WORK INSTRUCTION: Using the records that appear below, write out exactly the lines from the one with "docs: update team info" through the one with "There may be", keeping both end lines.

INPUT MATERIAL:
================================
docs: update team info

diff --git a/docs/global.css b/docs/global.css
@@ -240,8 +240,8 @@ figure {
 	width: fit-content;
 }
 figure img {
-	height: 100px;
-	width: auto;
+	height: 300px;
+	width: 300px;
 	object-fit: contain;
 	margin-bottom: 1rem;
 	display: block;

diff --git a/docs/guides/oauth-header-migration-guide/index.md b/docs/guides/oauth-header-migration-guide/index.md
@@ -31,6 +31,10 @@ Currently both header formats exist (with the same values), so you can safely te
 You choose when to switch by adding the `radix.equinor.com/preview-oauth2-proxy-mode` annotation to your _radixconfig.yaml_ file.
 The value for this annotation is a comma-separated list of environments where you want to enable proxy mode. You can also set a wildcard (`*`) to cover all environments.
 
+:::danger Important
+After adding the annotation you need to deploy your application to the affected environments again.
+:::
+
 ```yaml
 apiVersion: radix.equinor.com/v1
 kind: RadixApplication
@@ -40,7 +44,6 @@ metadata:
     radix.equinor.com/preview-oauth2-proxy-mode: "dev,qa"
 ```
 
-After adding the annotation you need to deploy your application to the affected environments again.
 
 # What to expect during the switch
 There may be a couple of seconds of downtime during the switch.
================================
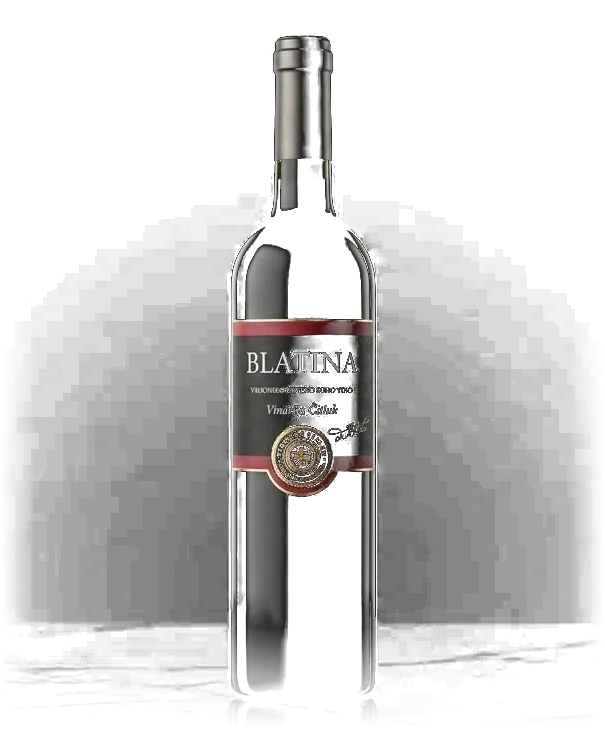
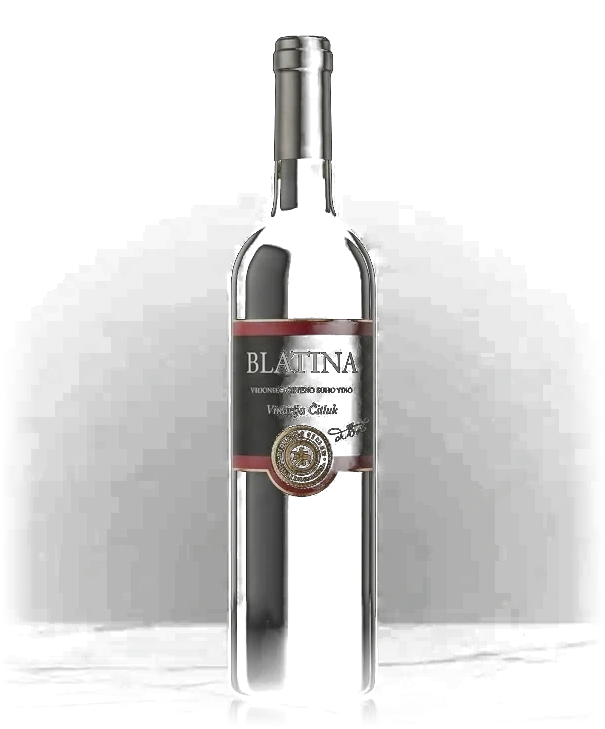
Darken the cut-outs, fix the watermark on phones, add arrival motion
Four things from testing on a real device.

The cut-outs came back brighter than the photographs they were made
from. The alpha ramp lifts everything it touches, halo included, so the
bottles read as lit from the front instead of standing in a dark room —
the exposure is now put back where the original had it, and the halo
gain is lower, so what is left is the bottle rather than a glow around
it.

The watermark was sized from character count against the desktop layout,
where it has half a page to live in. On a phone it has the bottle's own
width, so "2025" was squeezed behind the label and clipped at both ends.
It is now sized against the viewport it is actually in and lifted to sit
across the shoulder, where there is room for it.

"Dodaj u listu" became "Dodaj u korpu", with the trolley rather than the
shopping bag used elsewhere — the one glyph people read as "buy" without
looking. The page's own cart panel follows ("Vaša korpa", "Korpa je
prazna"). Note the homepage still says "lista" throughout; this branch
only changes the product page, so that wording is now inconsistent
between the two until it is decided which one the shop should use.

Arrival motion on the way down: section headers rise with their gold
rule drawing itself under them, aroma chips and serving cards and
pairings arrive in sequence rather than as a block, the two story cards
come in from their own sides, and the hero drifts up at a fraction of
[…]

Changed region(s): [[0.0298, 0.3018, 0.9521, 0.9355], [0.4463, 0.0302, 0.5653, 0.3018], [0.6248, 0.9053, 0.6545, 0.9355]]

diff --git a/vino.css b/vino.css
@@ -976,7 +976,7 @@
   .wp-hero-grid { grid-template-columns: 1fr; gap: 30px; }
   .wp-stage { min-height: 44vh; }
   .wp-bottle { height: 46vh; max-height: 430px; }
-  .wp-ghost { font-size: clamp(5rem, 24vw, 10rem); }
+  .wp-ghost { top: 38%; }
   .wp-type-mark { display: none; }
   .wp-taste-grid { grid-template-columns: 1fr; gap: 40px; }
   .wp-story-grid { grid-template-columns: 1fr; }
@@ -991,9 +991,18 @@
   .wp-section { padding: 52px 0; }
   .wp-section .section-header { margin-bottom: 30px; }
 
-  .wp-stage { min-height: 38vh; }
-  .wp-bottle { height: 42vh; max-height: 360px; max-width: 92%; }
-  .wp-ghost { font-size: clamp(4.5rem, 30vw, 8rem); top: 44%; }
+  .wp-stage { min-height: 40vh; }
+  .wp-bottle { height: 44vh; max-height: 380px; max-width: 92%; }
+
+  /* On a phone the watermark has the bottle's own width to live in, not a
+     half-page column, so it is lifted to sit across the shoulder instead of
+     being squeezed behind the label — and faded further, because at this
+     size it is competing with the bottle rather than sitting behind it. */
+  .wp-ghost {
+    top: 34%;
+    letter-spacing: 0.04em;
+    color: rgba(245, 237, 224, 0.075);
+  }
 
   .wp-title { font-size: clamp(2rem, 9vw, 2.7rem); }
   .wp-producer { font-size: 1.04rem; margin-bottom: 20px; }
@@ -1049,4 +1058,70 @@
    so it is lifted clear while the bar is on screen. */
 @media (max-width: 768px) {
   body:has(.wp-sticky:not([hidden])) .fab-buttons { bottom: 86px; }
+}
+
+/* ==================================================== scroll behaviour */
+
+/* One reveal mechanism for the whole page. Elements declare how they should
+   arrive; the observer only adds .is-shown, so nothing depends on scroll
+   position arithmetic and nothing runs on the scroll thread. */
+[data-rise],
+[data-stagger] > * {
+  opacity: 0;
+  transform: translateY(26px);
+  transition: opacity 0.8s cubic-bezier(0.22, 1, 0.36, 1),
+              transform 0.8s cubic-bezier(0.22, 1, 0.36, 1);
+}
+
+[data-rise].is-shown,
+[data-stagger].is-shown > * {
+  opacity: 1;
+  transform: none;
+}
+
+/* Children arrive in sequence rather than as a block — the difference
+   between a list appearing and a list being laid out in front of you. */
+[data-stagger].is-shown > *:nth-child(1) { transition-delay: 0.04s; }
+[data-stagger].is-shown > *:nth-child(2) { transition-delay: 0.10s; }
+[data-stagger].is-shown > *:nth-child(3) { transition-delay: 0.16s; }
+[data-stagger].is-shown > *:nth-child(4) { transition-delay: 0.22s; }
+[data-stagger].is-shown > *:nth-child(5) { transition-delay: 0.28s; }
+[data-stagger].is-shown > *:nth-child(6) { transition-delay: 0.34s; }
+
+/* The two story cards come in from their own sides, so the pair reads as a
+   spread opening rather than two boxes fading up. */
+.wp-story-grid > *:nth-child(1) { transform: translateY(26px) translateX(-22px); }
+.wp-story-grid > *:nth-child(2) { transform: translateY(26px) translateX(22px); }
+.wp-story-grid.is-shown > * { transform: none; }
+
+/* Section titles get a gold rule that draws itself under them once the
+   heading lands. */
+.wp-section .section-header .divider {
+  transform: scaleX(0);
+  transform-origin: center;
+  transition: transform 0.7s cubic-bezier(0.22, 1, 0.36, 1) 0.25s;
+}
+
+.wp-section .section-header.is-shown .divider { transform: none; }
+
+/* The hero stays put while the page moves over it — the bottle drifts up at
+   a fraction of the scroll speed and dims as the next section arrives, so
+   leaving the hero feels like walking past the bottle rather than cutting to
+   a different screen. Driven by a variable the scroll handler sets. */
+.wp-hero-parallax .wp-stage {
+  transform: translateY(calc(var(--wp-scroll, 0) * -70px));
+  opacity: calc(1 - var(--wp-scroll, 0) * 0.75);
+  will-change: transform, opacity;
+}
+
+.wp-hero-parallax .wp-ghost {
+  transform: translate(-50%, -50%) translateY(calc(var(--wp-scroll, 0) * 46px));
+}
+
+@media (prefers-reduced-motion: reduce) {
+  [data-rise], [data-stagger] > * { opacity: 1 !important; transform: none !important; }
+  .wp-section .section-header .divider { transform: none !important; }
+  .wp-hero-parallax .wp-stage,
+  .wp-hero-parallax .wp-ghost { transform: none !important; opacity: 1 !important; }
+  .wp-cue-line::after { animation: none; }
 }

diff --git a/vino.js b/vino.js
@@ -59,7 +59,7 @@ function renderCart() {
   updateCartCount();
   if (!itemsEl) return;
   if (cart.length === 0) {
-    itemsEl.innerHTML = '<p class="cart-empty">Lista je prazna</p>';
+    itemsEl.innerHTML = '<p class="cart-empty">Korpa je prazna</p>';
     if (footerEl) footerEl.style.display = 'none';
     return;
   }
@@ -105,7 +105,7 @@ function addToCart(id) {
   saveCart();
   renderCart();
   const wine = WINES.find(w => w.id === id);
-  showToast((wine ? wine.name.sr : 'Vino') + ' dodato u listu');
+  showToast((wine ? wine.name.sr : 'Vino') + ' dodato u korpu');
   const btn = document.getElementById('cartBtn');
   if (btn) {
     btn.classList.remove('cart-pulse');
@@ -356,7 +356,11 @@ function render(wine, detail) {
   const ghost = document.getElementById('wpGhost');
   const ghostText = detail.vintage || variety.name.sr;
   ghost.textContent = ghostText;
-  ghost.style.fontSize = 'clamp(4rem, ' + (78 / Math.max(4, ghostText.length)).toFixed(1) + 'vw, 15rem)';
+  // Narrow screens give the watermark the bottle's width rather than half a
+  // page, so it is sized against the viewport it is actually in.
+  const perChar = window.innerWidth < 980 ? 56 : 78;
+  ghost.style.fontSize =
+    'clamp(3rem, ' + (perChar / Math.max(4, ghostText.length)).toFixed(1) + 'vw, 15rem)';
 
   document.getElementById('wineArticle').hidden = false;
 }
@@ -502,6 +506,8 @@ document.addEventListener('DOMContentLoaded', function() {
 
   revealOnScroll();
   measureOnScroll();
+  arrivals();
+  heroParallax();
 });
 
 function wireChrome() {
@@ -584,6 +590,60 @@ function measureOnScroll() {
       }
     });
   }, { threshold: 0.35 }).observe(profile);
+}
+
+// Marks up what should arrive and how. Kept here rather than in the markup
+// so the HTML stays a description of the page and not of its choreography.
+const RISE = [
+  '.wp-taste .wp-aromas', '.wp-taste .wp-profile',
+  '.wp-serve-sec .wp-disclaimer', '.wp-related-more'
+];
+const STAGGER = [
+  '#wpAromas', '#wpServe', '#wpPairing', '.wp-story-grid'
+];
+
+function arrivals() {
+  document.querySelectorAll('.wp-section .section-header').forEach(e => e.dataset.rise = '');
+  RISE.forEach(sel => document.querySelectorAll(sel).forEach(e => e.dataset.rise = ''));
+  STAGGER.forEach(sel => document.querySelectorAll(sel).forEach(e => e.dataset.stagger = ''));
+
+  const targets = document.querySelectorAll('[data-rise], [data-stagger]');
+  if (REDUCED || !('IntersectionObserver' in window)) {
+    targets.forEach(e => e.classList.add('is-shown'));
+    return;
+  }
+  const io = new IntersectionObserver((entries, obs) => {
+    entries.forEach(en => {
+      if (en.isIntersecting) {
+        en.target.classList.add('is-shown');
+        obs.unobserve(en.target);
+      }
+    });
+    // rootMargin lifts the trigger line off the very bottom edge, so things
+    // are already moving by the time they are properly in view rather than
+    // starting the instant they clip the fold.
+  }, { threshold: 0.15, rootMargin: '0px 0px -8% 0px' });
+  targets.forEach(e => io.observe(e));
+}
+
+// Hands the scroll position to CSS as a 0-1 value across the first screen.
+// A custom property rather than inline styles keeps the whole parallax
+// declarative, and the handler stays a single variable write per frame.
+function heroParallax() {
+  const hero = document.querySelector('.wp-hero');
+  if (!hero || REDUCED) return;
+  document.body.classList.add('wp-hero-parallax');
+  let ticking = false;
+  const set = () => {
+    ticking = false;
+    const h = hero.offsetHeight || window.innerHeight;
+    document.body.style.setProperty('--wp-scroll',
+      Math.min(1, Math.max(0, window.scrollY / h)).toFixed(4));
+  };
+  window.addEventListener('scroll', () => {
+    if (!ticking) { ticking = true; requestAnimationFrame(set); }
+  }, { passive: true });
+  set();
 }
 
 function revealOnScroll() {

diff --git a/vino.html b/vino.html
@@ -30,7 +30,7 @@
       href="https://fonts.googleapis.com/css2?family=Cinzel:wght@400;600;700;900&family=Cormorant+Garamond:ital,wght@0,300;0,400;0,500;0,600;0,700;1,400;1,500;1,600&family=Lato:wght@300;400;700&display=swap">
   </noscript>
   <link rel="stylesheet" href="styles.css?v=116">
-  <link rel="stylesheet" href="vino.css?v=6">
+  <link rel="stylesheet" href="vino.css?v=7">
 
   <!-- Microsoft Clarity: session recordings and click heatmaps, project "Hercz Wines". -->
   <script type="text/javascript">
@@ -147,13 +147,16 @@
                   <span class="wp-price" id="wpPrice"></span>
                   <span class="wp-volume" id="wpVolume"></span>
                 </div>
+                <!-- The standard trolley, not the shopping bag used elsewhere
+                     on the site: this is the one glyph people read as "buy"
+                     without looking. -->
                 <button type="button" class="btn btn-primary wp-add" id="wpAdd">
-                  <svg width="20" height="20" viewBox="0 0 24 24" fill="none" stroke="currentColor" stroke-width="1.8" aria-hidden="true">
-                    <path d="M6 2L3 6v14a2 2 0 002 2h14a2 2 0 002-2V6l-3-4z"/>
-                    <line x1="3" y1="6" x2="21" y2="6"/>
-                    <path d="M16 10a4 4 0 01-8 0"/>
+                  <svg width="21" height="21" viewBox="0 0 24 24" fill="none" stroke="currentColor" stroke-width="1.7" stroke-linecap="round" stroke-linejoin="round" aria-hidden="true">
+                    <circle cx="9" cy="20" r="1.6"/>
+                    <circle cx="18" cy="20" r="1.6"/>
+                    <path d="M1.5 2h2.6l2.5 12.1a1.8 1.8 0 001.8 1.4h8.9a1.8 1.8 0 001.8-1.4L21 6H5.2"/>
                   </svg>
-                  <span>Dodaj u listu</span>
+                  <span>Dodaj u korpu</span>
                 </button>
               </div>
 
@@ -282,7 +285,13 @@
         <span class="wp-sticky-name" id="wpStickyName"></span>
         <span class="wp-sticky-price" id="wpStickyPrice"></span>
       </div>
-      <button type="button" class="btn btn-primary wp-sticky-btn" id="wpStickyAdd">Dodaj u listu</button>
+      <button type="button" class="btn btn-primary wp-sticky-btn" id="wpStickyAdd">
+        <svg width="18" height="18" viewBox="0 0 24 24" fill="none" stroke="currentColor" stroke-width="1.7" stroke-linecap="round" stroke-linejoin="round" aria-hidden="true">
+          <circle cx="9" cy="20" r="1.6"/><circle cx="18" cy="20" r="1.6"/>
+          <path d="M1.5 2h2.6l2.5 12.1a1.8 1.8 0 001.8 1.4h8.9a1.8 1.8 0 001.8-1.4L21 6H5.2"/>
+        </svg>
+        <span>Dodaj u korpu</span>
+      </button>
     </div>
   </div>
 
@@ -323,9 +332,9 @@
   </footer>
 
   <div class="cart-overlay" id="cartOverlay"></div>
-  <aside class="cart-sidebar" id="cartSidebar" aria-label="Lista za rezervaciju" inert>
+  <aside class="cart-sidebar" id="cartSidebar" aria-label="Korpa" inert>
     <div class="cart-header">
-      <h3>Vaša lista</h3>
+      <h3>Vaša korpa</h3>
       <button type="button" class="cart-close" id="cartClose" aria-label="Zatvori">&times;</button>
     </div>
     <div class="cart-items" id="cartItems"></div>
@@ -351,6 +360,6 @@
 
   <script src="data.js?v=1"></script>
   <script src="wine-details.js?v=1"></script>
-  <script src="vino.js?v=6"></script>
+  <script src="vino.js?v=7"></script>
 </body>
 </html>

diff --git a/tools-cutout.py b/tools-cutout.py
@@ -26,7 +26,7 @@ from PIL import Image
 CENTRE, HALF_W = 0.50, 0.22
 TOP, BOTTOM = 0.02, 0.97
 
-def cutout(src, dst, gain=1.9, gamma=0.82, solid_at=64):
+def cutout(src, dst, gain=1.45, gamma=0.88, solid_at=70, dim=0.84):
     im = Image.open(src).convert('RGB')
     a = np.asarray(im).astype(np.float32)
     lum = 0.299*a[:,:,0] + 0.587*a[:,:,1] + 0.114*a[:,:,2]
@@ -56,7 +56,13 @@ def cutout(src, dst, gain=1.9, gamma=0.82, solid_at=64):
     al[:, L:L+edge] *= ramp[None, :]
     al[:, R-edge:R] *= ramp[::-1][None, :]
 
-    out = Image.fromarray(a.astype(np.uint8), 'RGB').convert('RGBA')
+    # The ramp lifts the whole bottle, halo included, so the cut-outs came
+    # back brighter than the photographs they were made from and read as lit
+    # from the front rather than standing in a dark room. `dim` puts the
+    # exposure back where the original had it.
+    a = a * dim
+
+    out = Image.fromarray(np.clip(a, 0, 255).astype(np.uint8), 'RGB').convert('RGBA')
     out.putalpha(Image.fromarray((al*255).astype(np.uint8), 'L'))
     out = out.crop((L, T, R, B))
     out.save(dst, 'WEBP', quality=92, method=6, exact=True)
================================
COMPLETED EXERCISE:
docs: update team info

diff --git a/docs/global.css b/docs/global.css
@@ -240,8 +240,8 @@ figure {
 	width: fit-content;
 }
 figure img {
-	height: 100px;
-	width: auto;
+	height: 300px;
+	width: 300px;
 	object-fit: contain;
 	margin-bottom: 1rem;
 	display: block;

diff --git a/docs/guides/oauth-header-migration-guide/index.md b/docs/guides/oauth-header-migration-guide/index.md
@@ -31,6 +31,10 @@ Currently both header formats exist (with the same values), so you can safely te
 You choose when to switch by adding the `radix.equinor.com/preview-oauth2-proxy-mode` annotation to your _radixconfig.yaml_ file.
 The value for this annotation is a comma-separated list of environments where you want to enable proxy mode. You can also set a wildcard (`*`) to cover all environments.
 
+:::danger Important
+After adding the annotation you need to deploy your application to the affected environments again.
+:::
+
 ```yaml
 apiVersion: radix.equinor.com/v1
 kind: RadixApplication
@@ -40,7 +44,6 @@ metadata:
     radix.equinor.com/preview-oauth2-proxy-mode: "dev,qa"
 ```
 
-After adding the annotation you need to deploy your application to the affected environments again.
 
 # What to expect during the switch
 There may be a couple of seconds of downtime during the switch.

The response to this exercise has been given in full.